  • Dale Jensen and David Wallach, two of the businessmen behind the proposed Jackson Street Entertainment District pushed for the Jackson Street option.  The city wants an entertainment district, and a Jackson Street light-rail route makes sense, Wallach said.
  • Bill Smith, who owns four downtown restaurants, including Stoudemire’s Downtown, argued for the Washington-Jefferson option.  All of his downtown restaurants sit near the Washington-Jefferson corridor.  “I have to disagree with my brother, Dale Jensen,” Smith said.

The banter was playful, but the stakes are high.  Metro recently announced that initial daily light-rail ridership was nearly 20 percent higher than expected.  About 30,000 boardings — one-way trips — are made each day.  If a business is located near the future light-rail line, those trains could bring thousands of potential customers.  [Note: To read the full article, click here.]

Ouch!
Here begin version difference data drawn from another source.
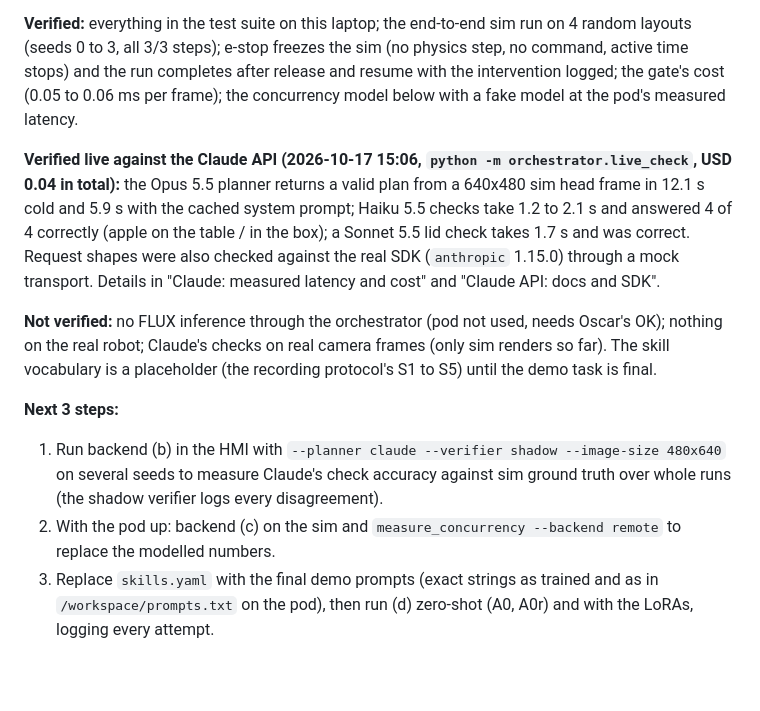
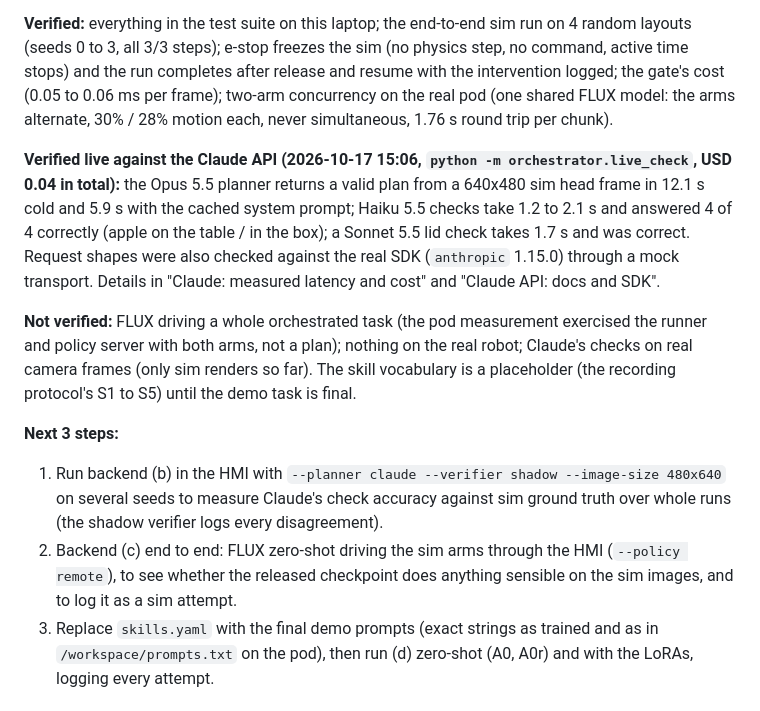
Before and after one commit to Javgilavi/liminal, a Markdown page: ws4/research/orchestrator.md, the part around one of its changes. GitHub-like rendering; blank space fills up the shorter version.

```diff
--- a/ws4/research/orchestrator.md
+++ b/ws4/research/orchestrator.md
@@ -28,8 +28,8 @@ Line citations below are for the checkout at `e39c443` (branch `ws4-handoff`).
 
 **Verified:** everything in the test suite on this laptop; the end-to-end sim run on 4 random layouts (seeds 0 to 3, all
 3/3 steps); e-stop freezes the sim (no physics step, no command, active time stops) and the run completes after release
-and resume with the intervention logged; the gate's cost (0.05 to 0.06 ms per frame); the concurrency model below with a
-fake model at the pod's measured latency.
+and resume with the intervention logged; the gate's cost (0.05 to 0.06 ms per frame); two-arm concurrency on the real pod (one shared FLUX
+model: the arms alternate, 30% / 28% motion each, never simultaneous, 1.76 s round trip per chunk).
 
 **Verified live against the Claude API (2026-10-17 15:06, `python -m orchestrator.live_check`, USD 0.04 in total):**
 the Opus 5.5 planner returns a valid plan from a 640x480 sim head frame in 12.1 s cold and 5.9 s with the cached system
@@ -37,14 +37,15 @@ prompt; Haiku 5.5 checks take 1.2 to 2.1 s and answered 4 of 4 correctly (apple
 lid check takes 1.7 s and was correct. Request shapes were also checked against the real SDK (`anthropic` 1.15.0)
 through a mock transport. Details in "Claude: measured latency and cost" and "Claude API: docs and SDK".
 
-**Not verified:** no FLUX inference through the orchestrator (pod not used, needs Oscar's OK); nothing on the real
-robot; Claude's checks on real camera frames (only sim renders so far). The skill vocabulary is a placeholder (the
+**Not verified:** FLUX driving a whole orchestrated task (the pod measurement exercised the runner and policy server
+with both arms, not a plan); nothing on the real robot; Claude's checks on real camera frames (only sim renders so far). The skill vocabulary is a placeholder (the
 recording protocol's S1 to S5) until the demo task is final.
 
 **Next 3 steps:**
 1. Run backend (b) in the HMI with `--planner claude --verifier shadow --image-size 480x640` on several seeds to measure
    Claude's check accuracy against sim ground truth over whole runs (the shadow verifier logs every disagreement).
-2. With the pod up: backend (c) on the sim and `measure_concurrency --backend remote` to replace the modelled numbers.
+2. Backend (c) end to end: FLUX zero-shot driving the sim arms through the HMI (`--policy remote`), to see whether the
+   released checkpoint does anything sensible on the sim images, and to log it as a sim attempt.
 3. Replace `skills.yaml` with the final demo prompts (exact strings as trained and as in `/workspace/prompts.txt` on the
    pod), then run (d) zero-shot (A0, A0r) and with the LoRAs, logging every attempt.
 
```
Also changed, not shown: other parts of ws4/research/orchestrator.md (+34 -25 lines).
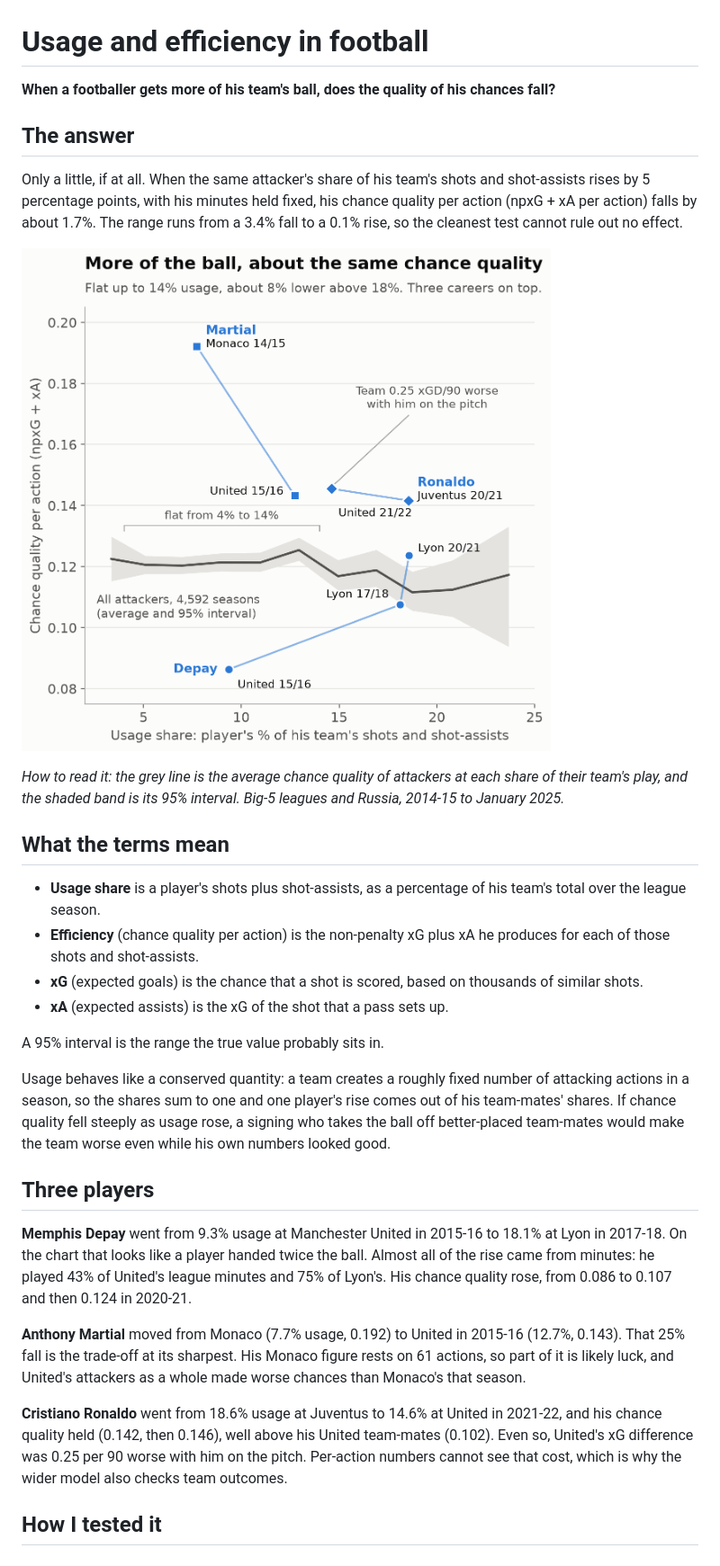
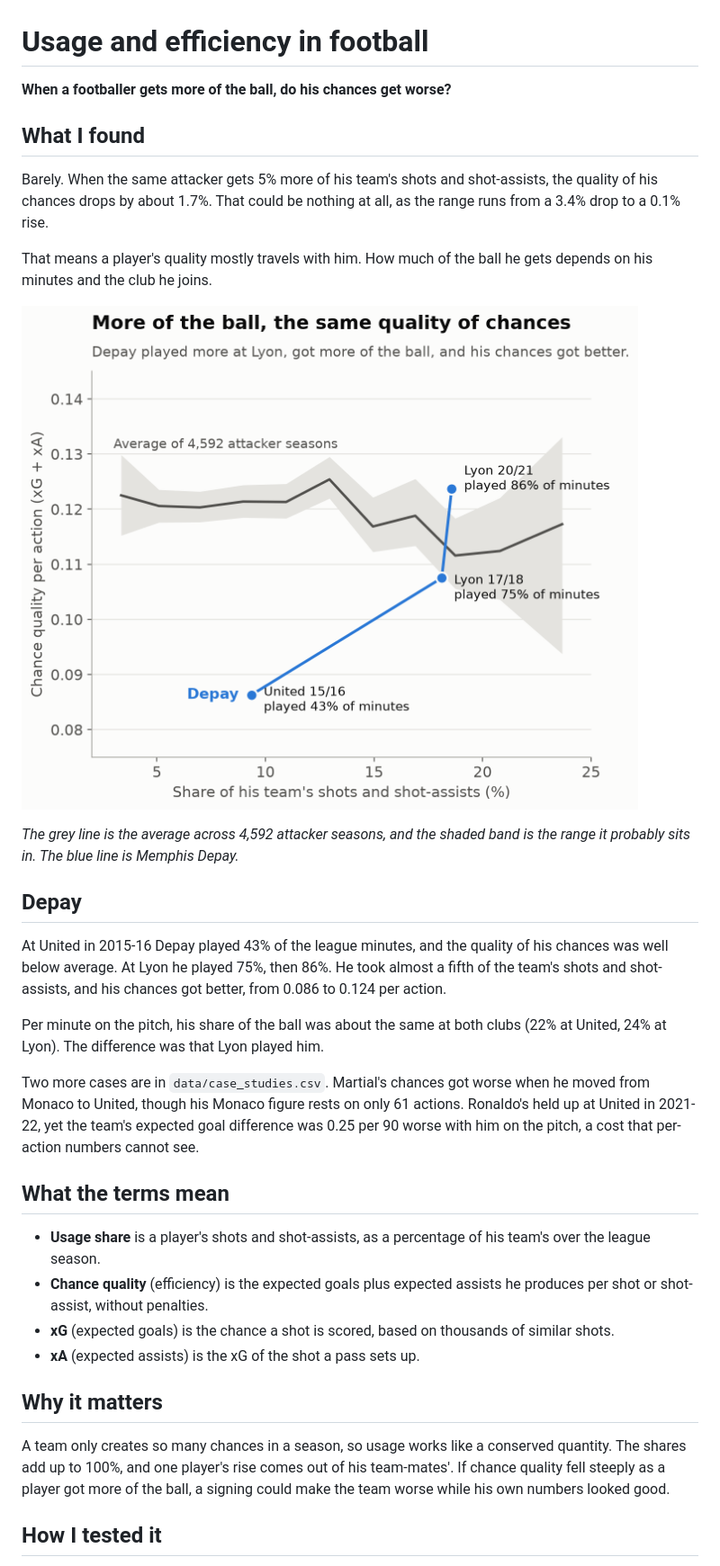
Before and after one commit to benedictprimmer-web/football-usage-efficiency, a Markdown page: README.md, the part around the change. Shown at 90% size. Drawn GitHub-style; pictures changed too: figures/fig1_usage_efficiency.png.

Commit message:
Depay-focused main chart; README opening in plain English
Main chart now shows the average curve and Depay's career only, each
season labelled with his share of the club's league minutes. README
opens with what I found, then Depay, then the terms.

Co-Authored-By: Claude Opus 5.5 <noreply@anthropic.com>

```diff
--- a/README.md
+++ b/README.md
@@ -1,33 +1,35 @@
 # Usage and efficiency in football
 
-**When a footballer gets more of his team's ball, does the quality of his chances fall?**
+**When a footballer gets more of the ball, do his chances get worse?**
 
-## The answer
+## What I found
 
-Only a little, if at all. When the same attacker's share of his team's shots and shot-assists rises by 5 percentage points, with his minutes held fixed, his chance quality per action (npxG + xA per action) falls by about 1.7%. The range runs from a 3.4% fall to a 0.1% rise, so the cleanest test cannot rule out no effect.
+Barely. When the same attacker gets 5% more of his team's shots and shot-assists, the quality of his chances drops by about 1.7%. That could be nothing at all, as the range runs from a 3.4% drop to a 0.1% rise.
 
-![Chance quality against usage share for 4,592 attacker seasons, with Depay, Martial and Ronaldo traced on top](figures/fig1_usage_efficiency.png)
+That means a player's quality mostly travels with him. How much of the ball he gets depends on his minutes and the club he joins.
 
-*How to read it: the grey line is the average chance quality of attackers at each share of their team's play, and the shaded band is its 95% interval. Big-5 leagues and Russia, 2014-15 to January 2025.*
+![Chance quality against share of the ball for 4,592 attacker seasons, with Memphis Depay's career on top](figures/fig1_usage_efficiency.png)
+
+*The grey line is the average across 4,592 attacker seasons, and the shaded band is the range it probably sits in. The blue line is Memphis Depay.*
+
+## Depay
+
+At United in 2015-16 Depay played 43% of the league minutes, and the quality of his chances was well below average. At Lyon he played 75%, then 86%. He took almost a fifth of the team's shots and shot-assists, and his chances got better, from 0.086 to 0.124 per action.
+
+Per minute on the pitch, his share of the ball was about the same at both clubs (22% at United, 24% at Lyon). The difference was that Lyon played him.
+
+Two more cases are in `data/case_studies.csv`. Martial's chances got worse when he moved from Monaco to United, though his Monaco figure rests on only 61 actions. Ronaldo's held up at United in 2021-22, yet the team's expected goal difference was 0.25 per 90 worse with him on the pitch, a cost that per-action numbers cannot see.
 
 ## What the terms mean
 
-- **Usage share** is a player's shots plus shot-assists, as a percentage of his team's total over the league season.
-- **Efficiency** (chance quality per action) is the non-penalty xG plus xA he produces for each of those shots and shot-assists.
-- **xG** (expected goals) is the chance that a shot is scored, based on thousands of similar shots.
-- **xA** (expected assists) is the xG of the shot that a pass sets up.
+- **Usage share** is a player's shots and shot-assists, as a percentage of his team's over the league season.
+- **Chance quality** (efficiency) is the expected goals plus expected assists he produces per shot or shot-assist, without penalties.
+- **xG** (expected goals) is the chance a shot is scored, based on thousands of similar shots.
+- **xA** (expected assists) is the xG of the shot a pass sets up.
 
-A 95% interval is the range the true value probably sits in.
+## Why it matters
 
-Usage behaves like a conserved quantity: a team creates a roughly fixed number of attacking actions in a season, so the shares sum to one and one player's rise comes out of his team-mates' shares. If chance quality fell steeply as usage rose, a signing who takes the ball off better-placed team-mates would make the team worse even while his own numbers looked good.
-
-## Three players
-
-**Memphis Depay** went from 9.3% usage at Manchester United in 2015-16 to 18.1% at Lyon in 2017-18. On the chart that looks like a player handed twice the ball. Almost all of the rise came from minutes: he played 43% of United's league minutes and 75% of Lyon's. His chance quality rose, from 0.086 to 0.107 and then 0.124 in 2020-21.
-
-**Anthony Martial** moved from Monaco (7.7% usage, 0.192) to United in 2015-16 (12.7%, 0.143). That 25% fall is the trade-off at its sharpest. His Monaco figure rests on 61 actions, so part of it is likely luck, and United's attackers as a whole made worse chances than Monaco's that season.
-
-**Cristiano Ronaldo** went from 18.6% usage at Juventus to 14.6% at United in 2021-22, and his chance quality held (0.142, then 0.146), well above his United team-mates (0.102). Even so, United's xG difference was 0.25 per 90 worse with him on the pitch. Per-action numbers cannot see that cost, which is why the wider model also checks team outcomes.
+A team only creates so many chances in a season, so usage works like a conserved quantity. The shares add up to 100%, and one player's rise comes out of his team-mates'. If chance quality fell steeply as a player got more of the ball, a signing could make the team worse while his own numbers looked good.
 
 ## How I tested it
 
```
Also changed, not shown: 4 other files.
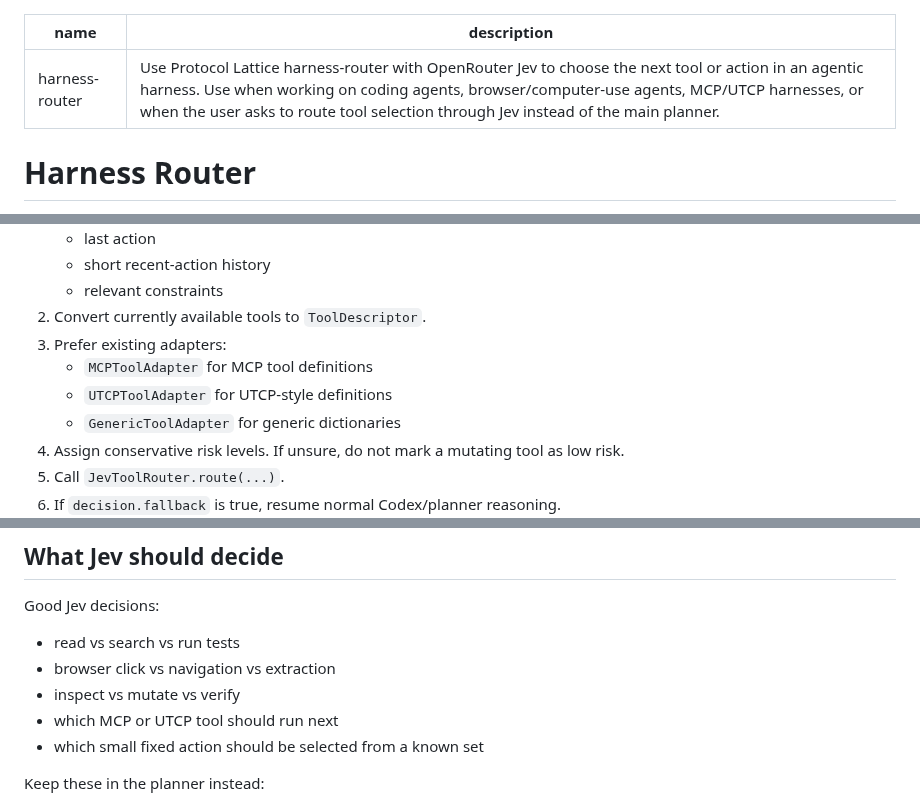
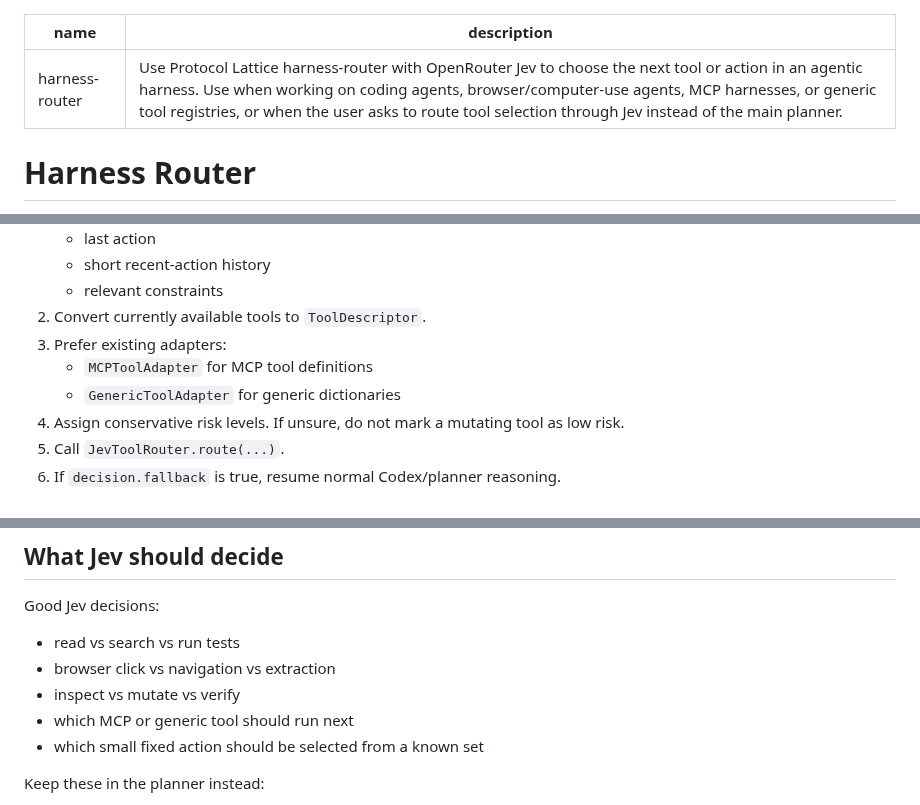
Before and after one commit to Protocol-Lattice/harness-router, a Markdown page: skills/harness-router/SKILL.md, 3 parts joined by grey strips. GitHub-like rendering.

Commit message:
Remove UTCP references from harness-router skill

```diff
--- a/skills/harness-router/SKILL.md
+++ b/skills/harness-router/SKILL.md
@@ -1,6 +1,6 @@
 ---
 name: harness-router
-description: Use Protocol Lattice harness-router with OpenRouter Jev to choose the next tool or action in an agentic harness. Use when working on coding agents, browser/computer-use agents, MCP/UTCP harnesses, or when the user asks to route tool selection through Jev instead of the main planner.
+description: Use Protocol Lattice harness-router with OpenRouter Jev to choose the next tool or action in an agentic harness. Use when working on coding agents, browser/computer-use agents, MCP harnesses, or generic tool registries, or when the user asks to route tool selection through Jev instead of the main planner.
 ---
 
 # Harness Router
@@ -67,7 +67,6 @@ When routing an actual harness step:
 2. Convert currently available tools to `ToolDescriptor`.
 3. Prefer existing adapters:
    - `MCPToolAdapter` for MCP tool definitions
-   - `UTCPToolAdapter` for UTCP-style definitions
    - `GenericToolAdapter` for generic dictionaries
 4. Assign conservative risk levels. If unsure, do not mark a mutating tool as low risk.
 5. Call `JevToolRouter.route(...)`.
@@ -142,7 +141,7 @@ Good Jev decisions:
 - read vs search vs run tests
 - browser click vs navigation vs extraction
 - inspect vs mutate vs verify
-- which MCP or UTCP tool should run next
+- which MCP or generic tool should run next
 - which small fixed action should be selected from a known set
 
 Keep these in the planner instead:
```
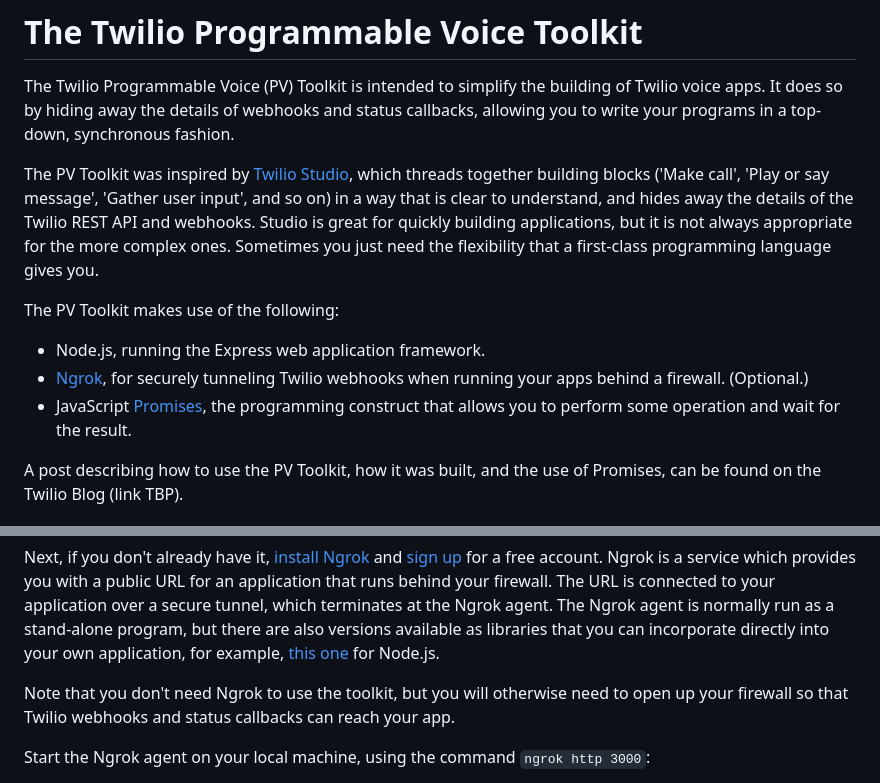
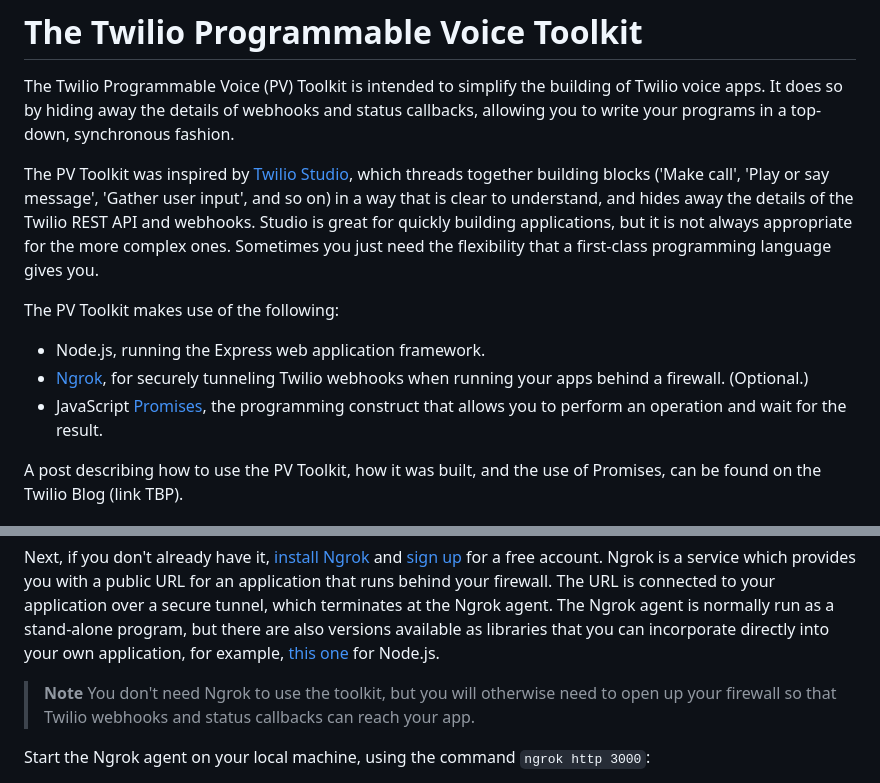
Before and after one commit to RobWelbourn/TwilioPVToolkit, a Markdown page: README.md, 2 parts joined by grey strips. GitHub-like rendering.

```diff
--- a/README.md
+++ b/README.md
@@ -8,7 +8,7 @@ The PV Toolkit makes use of the following:
 
 - Node.js, running the Express web application framework.
 - [Ngrok](https://ngrok.com/), for securely tunneling Twilio webhooks when running your apps behind a firewall. (Optional.)
-- JavaScript [Promises](https://developer.mozilla.org/en-US/docs/Web/JavaScript/Reference/Global_Objects/Promise), the programming construct that allows you to perform some operation and wait for the result.
+- JavaScript [Promises](https://developer.mozilla.org/en-US/docs/Web/JavaScript/Reference/Global_Objects/Promise), the programming construct that allows you to perform an operation and wait for the result.
 
 A post describing how to use the PV Toolkit, how it was built, and the use of Promises, can be found on the Twilio Blog (link TBP).
 
@@ -28,7 +28,8 @@ If you prefer not to use Git, you can instead download the package as a zip file
 
 Next, if you don't already have it, [install Ngrok](https://ngrok.com/download) and [sign up](https://dashboard.ngrok.com/signup) for a free account. Ngrok is a service which provides you with a public URL for an application that runs behind your firewall. The URL is connected to your application over a secure tunnel, which terminates at the Ngrok agent. The Ngrok agent is normally run as a stand-alone program, but there are also versions available as libraries that you can incorporate directly into your own application, for example, [this one](https://github.com/ngrok/ngrok-js) for Node.js.
 
-Note that you don't need Ngrok to use the toolkit, but you will otherwise need to open up your firewall so that Twilio webhooks and status callbacks can reach your app.
+> **Note**
+> You don't need Ngrok to use the toolkit, but you will otherwise need to open up your firewall so that Twilio webhooks and status callbacks can reach your app.
 
 Start the Ngrok agent on your local machine, using the command `ngrok http 3000`:
 
```
Also changed, not shown: other parts of README.md (+1 -1 lines).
Orpheum battles Omega over downtown Phoenix parking spots

[Source: “Developer, Orpheum residents trade ire,” Jahna Berry, Arizona Republic] — The residents at an upscale downtown Phoenix loft project were booted from the building’s parking lot this weekend, days after some condo owners accused the parking lot’s owner of “wrongdoing” in court papers.  On Friday, signs appeared in the Orpheum Lofts that said “due to an insurance issue” residents could no longer park in the next-door parking lot.  On Monday, any remaining cars were towed, residents said.

This week, several residents at 144 W. Adams St. scrambled to find a new home for their cars.  Noah Lewkowitz usually takes a bus to his job at a Tempe architecture firm, but is driving to work this week because he has no place to park.  “It was nice to have my car right below my window where I can see it,” said Lewkowitz who rents a one-bedroom apartment.  Residents will have to pay $40 to $80 a month to park in nearby garages, he said.

It’s the latest flashpoint in a long-simmering parking dispute at the Orpheum Lofts, where condo owners have paid anywhere from about $150,000 to nearly $1 million for their homes.  Buyers purchased units in the refurbished Art Deco building and parking was included, residents say.  The lofts’ developer, however, sold the lot to W Developments.  W plans to build [Omega] condos on the parking-lot property but has allowed owners to park for free on the lot for a year and a half, said the company’s principal, David Wallach [also the developer of The Summit at Copper Square].  When the condos are built, each owner may have to pay more than $30,000 for a space in the high-rise’s parking garage.  [Note: To read the full article, click here.]

Downtown Phoenix condo craze cooling off

44 Monroe rendering[Source: Jahna Berry and Matt Dempsey, Arizona Republic] — The once-sizzling market for high-rise downtown Phoenix condos has cooled.  Phoenix leaders have touted condo dwellers as a crucial part of downtown’s resurgence, saying residents would help sustain nearby shops and their foot traffic would inject the neighborhood with 24-7 vitality.  Now, plans to attract those condo dwellers have questions marks.

Although downtown Phoenix real estate has fared better than housing on the suburban fringe, developers say condo sales have slowed to a trickle.  Among the signs of a slowdown.

  • CityScape, a $900 million mixed-use development, added apartments to the development and pushed back plans for condos to later phases of the project.
  • Some planned condo projects have become apartments, including Jet, a proposed 36-story development, and Alta Phoenix, a 375-unit project under construction.
  • Nearly 30 of 165 condos at the Summit at Copper Square are unsold.  At 44 Monroe, 130 are sold and 66 are for sale.

Countywide, condos sales are down 37 percent compared with the market peak in 2005, when more than 19,000 condos were sold.  [Note: To read the full article, click here.]